“Usually I encourage my friends on Facebook to come to Memorial in the morning – but this is an exception. As you know it has been a very violent few days in Baltimore, with more than 17 people being shot since Thursday. 5 of those people were shot a block from Saint Katherine of Alexandria Episcopal Church, our neighboring church on Division and Prestman. If you are tired of violence, and want to support a community who suffers directly from it and is working to make it better, I encourage you to join them for worship at 9 am tomorrow morning and join them in our common prayer that fear doesn’t win.”
Several parishioners from Memorial, Bolton Hill, attended St. Katherine’s on Sunday, February 24. Among them was Memorial’s junior warden, Bill Roberts. Roberts reports it was very important for him to attend St. Katherine’s, to pray with them, and to be of support. He did so not only in response to Rev. Maggiano’s request, but because Memorial and St. Katherine’s have been working together for a couple of years to share events, worship and build community. They are working together to heal a breach created by society and the people have a deep affinity for each other. St. Katherine’s is a predominantly African American parish and Memorial is a predominantly white parish less than a mile away. Twice a year for the past couple of years, Memorial and St. Katherine’s have “church swapped,” as Roberts described it. This means the two congregations have held their Sunday worship together at one church or the other, but all together in one of the churches at a time. Last summer the congregations held a joint neighborhood party in a city park adjacent to St. Katherine’s known to be a destination for illegal drug activity. This joint event was to welcome families and children, to have fun and to take back the park. Later this year parishioners from both congregations are taking a field trip to Lancaster, PA to see the musical Jesus. Roberts says the joining of the two communities in their commitment to follow Christ brings him so much joy. The relationships built between the two parishes have been all about learning from each other, loving each other and getting to know each other. Roberts says the two churches, in the language of our presiding bishop, the Most Rev. Michael Bruce Curry, are working toward building the beloved community. “Nothing bad can ever come from being in relationship with our sister parishes,” said Roberts.
The Rev. Allston Jacobs, rector of St. Katherine of Alexandria, is grateful for the relationship with Memorial. “We have had this relationship for about two years,” he remarked. “It has been a good relationship.” Father Jacobs noted the two congregations work together often and St. Katherine’s will be going to Memorial for the Maundy Thursday service, and Memorial to St. Katherine’s for Good Friday, this Holy Week.

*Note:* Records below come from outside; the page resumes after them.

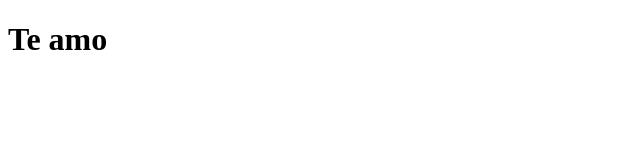
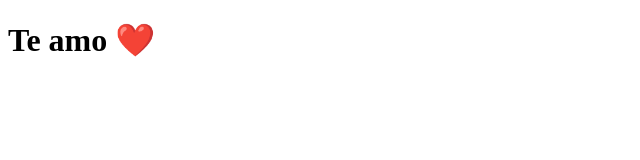
Before and after one commit to Rafess/clone-tabnews, a Next.js app: page / in a window 1280 px wide. Shown: the top 160 px of the page, without its empty margins (0-640 px from the left). Built offline with nearby package versions, Linux system fonts and the light colour scheme.

Commit message:
modifica a frase inicial

```diff
--- a/pages/index.js
+++ b/pages/index.js
@@ -1,4 +1,4 @@
 const Home = () => {
-    return <h1>Te amo</h1>
+    return <h1>Te amo ❤️</h1>
 }
 export default Home;
```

Worshippers at St. Katherine’s Sunday received a special guest, Lieutenant Jackson from the Baltimore City Police Department. The Rev. Joanna White, chaplain to clergy and their families in our diocese, who also attended St. Katherine’s Sunday, reported he was there to update and reassure the community which has become more violent recently due to a re-distribution of the police force to focus on particular high-crime areas. Lieutenant Jackson commented on the often limited resources of the police department, according to Roberts, but he let the people of St. Katherine’s know the Baltimore City Police Department genuinely cares about and recognizes the problems of violence in the area. He stressed they want to hear from members of the community when they think there is illegal activity going on and when they are having special events beyond Sunday so the department can do their best to protect the safety of churchgoers. Father Jacobs noted the congregation is very appreciative of the police department’s efforts and that he, personally, has noticed an increase in their presence this week, reporting the police have been visible in the area every day so far. Lieutenant Jackson offered safety tips to allow churchgoers to look out for each other. Parishioners are grateful to learn how they can better support each other as they worship in the neighborhood and pray for the safety of all.

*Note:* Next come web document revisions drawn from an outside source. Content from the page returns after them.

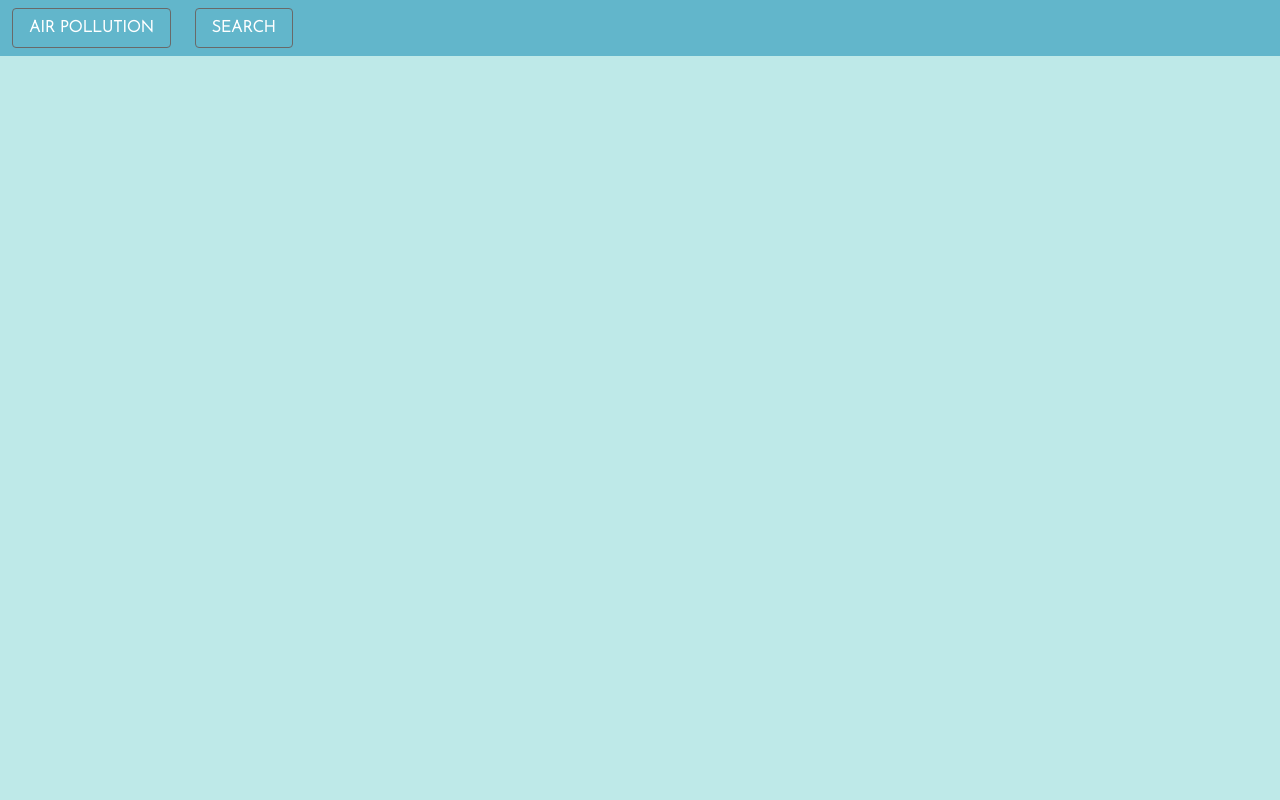
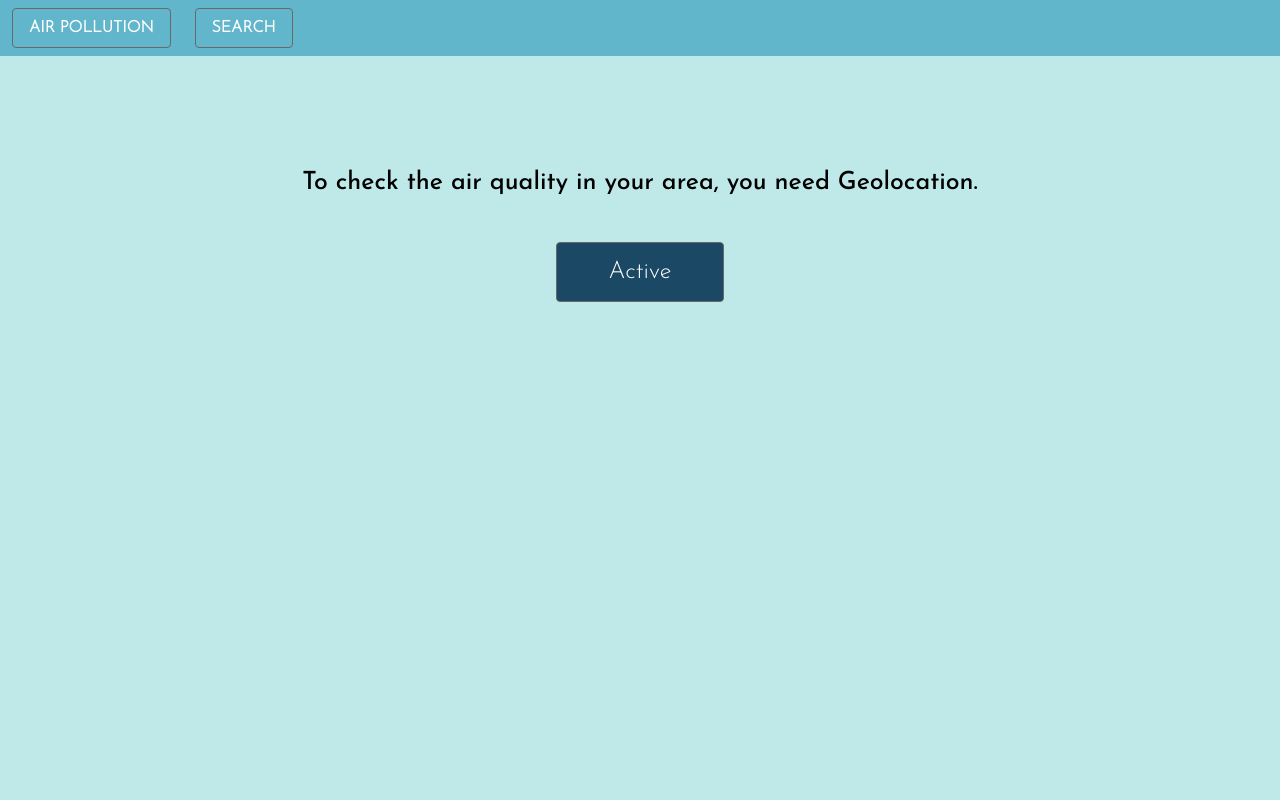
Before and after one commit to DomeT99/another-weather-app, a Vue app: page / in a window 1280 px wide. Shown: the top 800 px of the page. Built offline with nearby package versions, Linux system fonts and the light colour scheme.

Commit message:
feat:add active geolocation section

```diff
--- /dev/null
+++ b/src/components/AirPollution/GeoLocation.vue
@@ -0,0 +1,15 @@
+<script setup>
+import Button from "../Button.vue";
+</script>
+<template>
+  <div class="columns mt-12">
+    <div class="column is-12 has-text-centered">
+      <h2>To check the air quality in your area, you need Geolocation.</h2>
+    </div>
+  </div>
+  <div class="columns mt-4">
+    <div class="column is-2 is-4-mobile is-offset-5 is-offset-4-mobile">
+      <Button class="is-tertiary b-sixth w-100 is-large">Active</Button>
+    </div>
+  </div>
+</template>
--- a/src/views/AirPollution.vue
+++ b/src/views/AirPollution.vue
@@ -1,2 +1,11 @@
-<script setup></script>
-<template></template>
+<script setup>
+import GeoLocation from "../components/AirPollution/GeoLocation.vue";
+
+//CO = Monossido di carbonio
+//NO2 = Biossido di azoto
+//O3 = Ozono
+//SO2 = Biossido di zolfo
+</script>
+<template>
+  <GeoLocation></GeoLocation>
+</template>
```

If you are interested in helping with the problem of gun violence, there are resources and action you can take. Tomorrow, March 1, 2019, The Episcopal Public Policy Network and Episcopalians Against Gun Violence are hosting a live event on Facebook at Noon, EST. From the chapel in the United Methodist Building on Capitol Hill for a prayer service of lament for gun violence. While folks in and around Washington, D.C., will be gathering in person, you can take part online by watching the service, praying with us for those impacted by gun violence, and joining in conversation about how we can work to stop gun violence.

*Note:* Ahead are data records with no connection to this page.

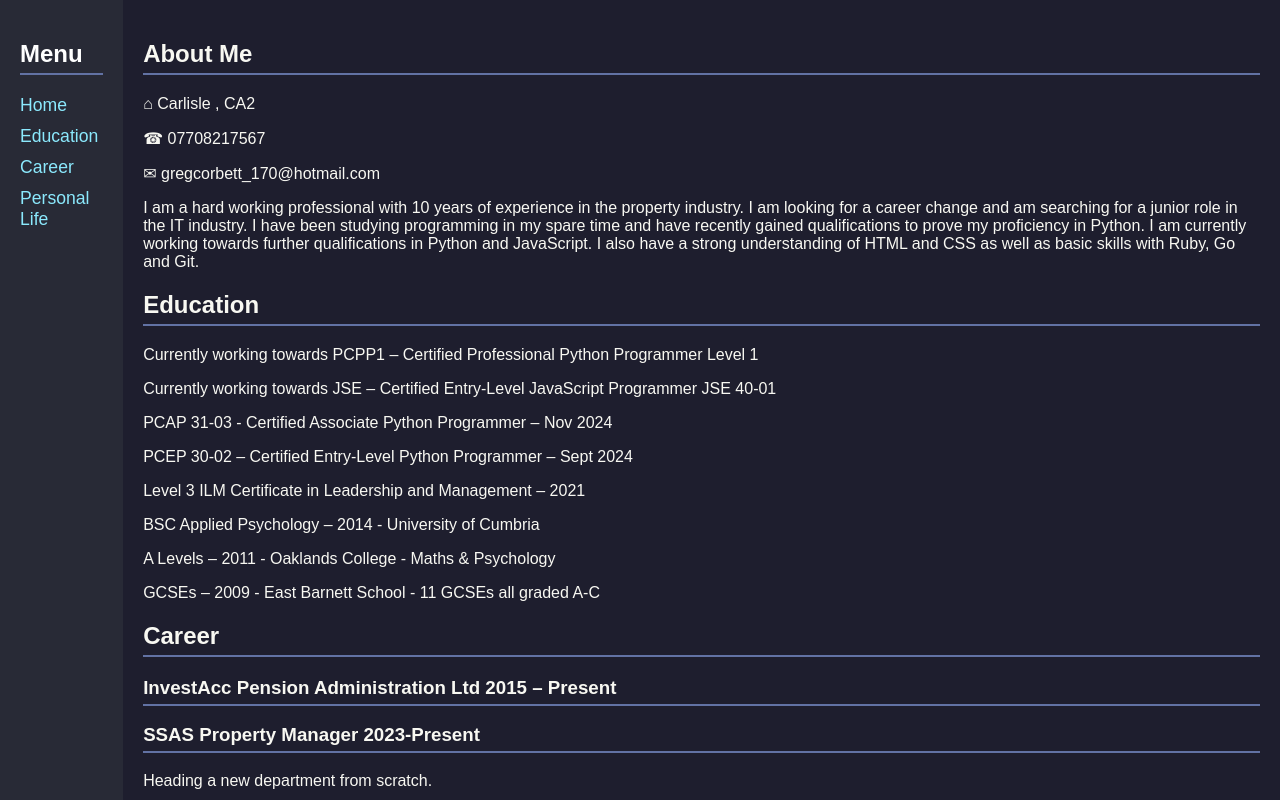
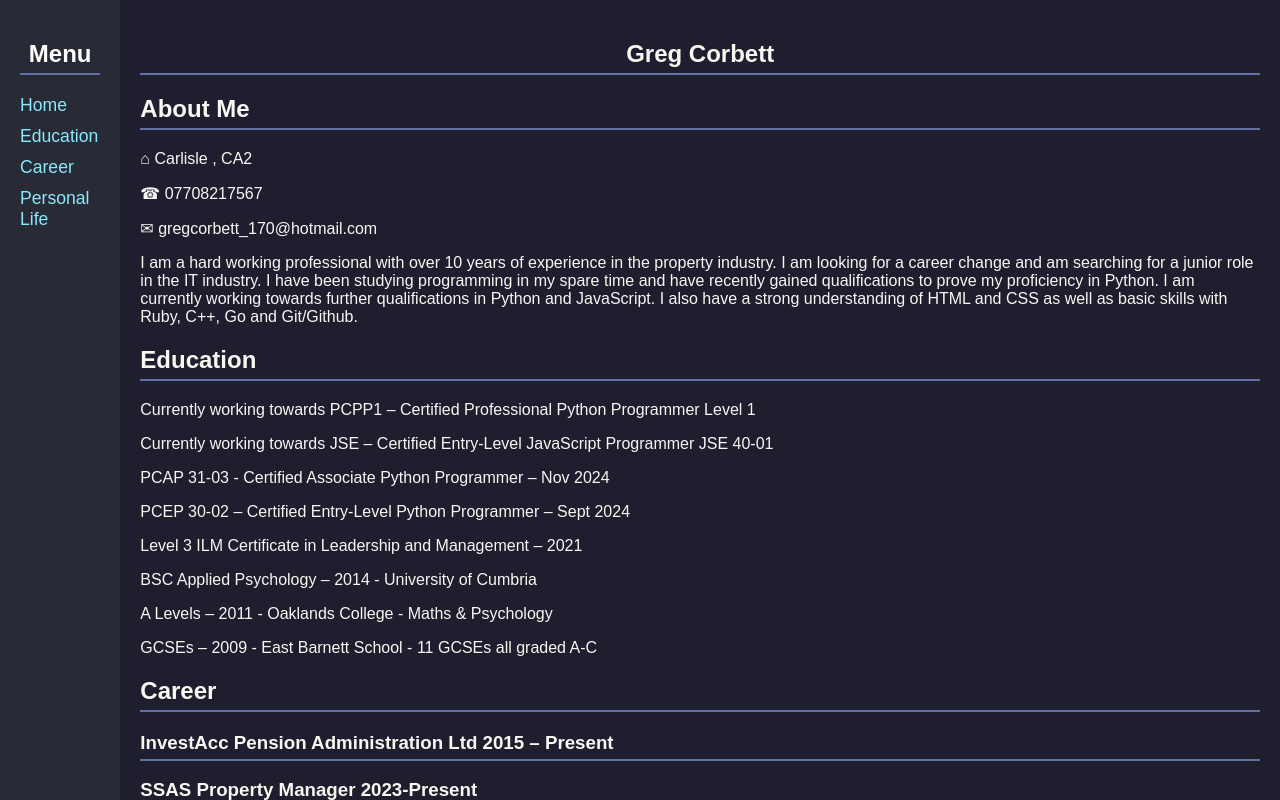
Before and after one commit to corbey08/Digital-CV, a plain HTML site: page index.html in a window 1280 px wide. Drawn offline with Linux system fonts and the light colour scheme; a web font is replaced by a local one.

Commit message:
Minor changes to HTML text and CSS

```diff
--- a/index.html
+++ b/index.html
@@ -23,11 +23,12 @@
         </aside>
         <main class="content">
             <section id="home">
-                <h1>About Me</h1>
+                <h1>Greg Corbett</h1>
+                <h2>About Me</h2>
                 <p>⌂ Carlisle , CA2</p>
                 <p>☎ 07708217567</p>
                 <p>✉ gregcorbett_170@hotmail.com</p>
-                <p>I am a hard working professional with 10 years of experience in the property industry. I am looking for a career change and am searching for a junior role in the IT industry. I have been studying programming in my spare time and have recently gained qualifications to prove my proficiency in Python. I am currently working towards further qualifications in Python and JavaScript. I also have a strong understanding of HTML and CSS as well as basic skills with Ruby, Go and Git.</p>
+                <p>I am a hard working professional with over 10 years of experience in the property industry. I am looking for a career change and am searching for a junior role in the IT industry. I have been studying programming in my spare time and have recently gained qualifications to prove my proficiency in Python. I am currently working towards further qualifications in Python and JavaScript. I also have a strong understanding of HTML and CSS as well as basic skills with Ruby, C++, Go and Git/Github.</p>
             </section>
             <section id="education">
                 <h2>Education</h2>
@@ -44,11 +45,11 @@
                 <h2>Career</h2>
                 <h3>InvestAcc Pension Administration Ltd 2015 – Present</h3>
                 <h3>SSAS Property Manager 2023-Present</h3>
-                <p>Heading a new department from scratch.</p>
+                <p>Creating and developing a new department managing over 500 properties from scratch.</p>
                 <p>Introducing new procedures, training guides and templates.</p>
                 <p>Extensive use of Excel and other Microsoft Office programs including Outlook and Teams.</p>
                 <h3>Team Leader - Property (Post-Acquisition and Sales) 2017-2023</h3>
-                <p>Overseeing a department which grew from 4 to 15 members of staff.</p>
+                <p>Overseeing a department which I grew from 4 to 15 members of staff,managing over 3,600 properties.</p>
                 <p>Implementing change of department structure to introduce 2 sub-departments.</p>
                 <p>Overhauling existing in-house bespoke training programme and drafting in-depth training guide.</p>
                 <p>Management of block insurance policy covering over 350 properties.</p>
--- a/styles/style.css
+++ b/styles/style.css
@@ -51,7 +51,13 @@ section {
     margin-bottom: 20px;
 }
 
-h1, h2, h3 {
+h1 {
+    text-align: center;
     border-bottom: 2px solid #6272a4;
     padding-bottom: 5px;
 }
+
+h2, h3 {
+    border-bottom: 2px solid #6272a4;
+    padding-bottom: 5px;
+}
```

The service will be part of the Facebook Live prayer services offered on the Episcopalians Against Gun Violence page on Fridays from Epiphany through Easter 2019 and will happen at the conclusion of a visit by Bishops United Against Gun Violence on Capitol Hill, advocating to Congress for smarter gun reform legislation.
Ways to participate:
1. Engage on social media with #bishopsonthehill and #EpiscopalAdvocacy
2. Share the action alert from @TheEPPN
3. Start a prayer service of your own in your parish – http://bishopsagainstgunviolence.org/liturgical-resources/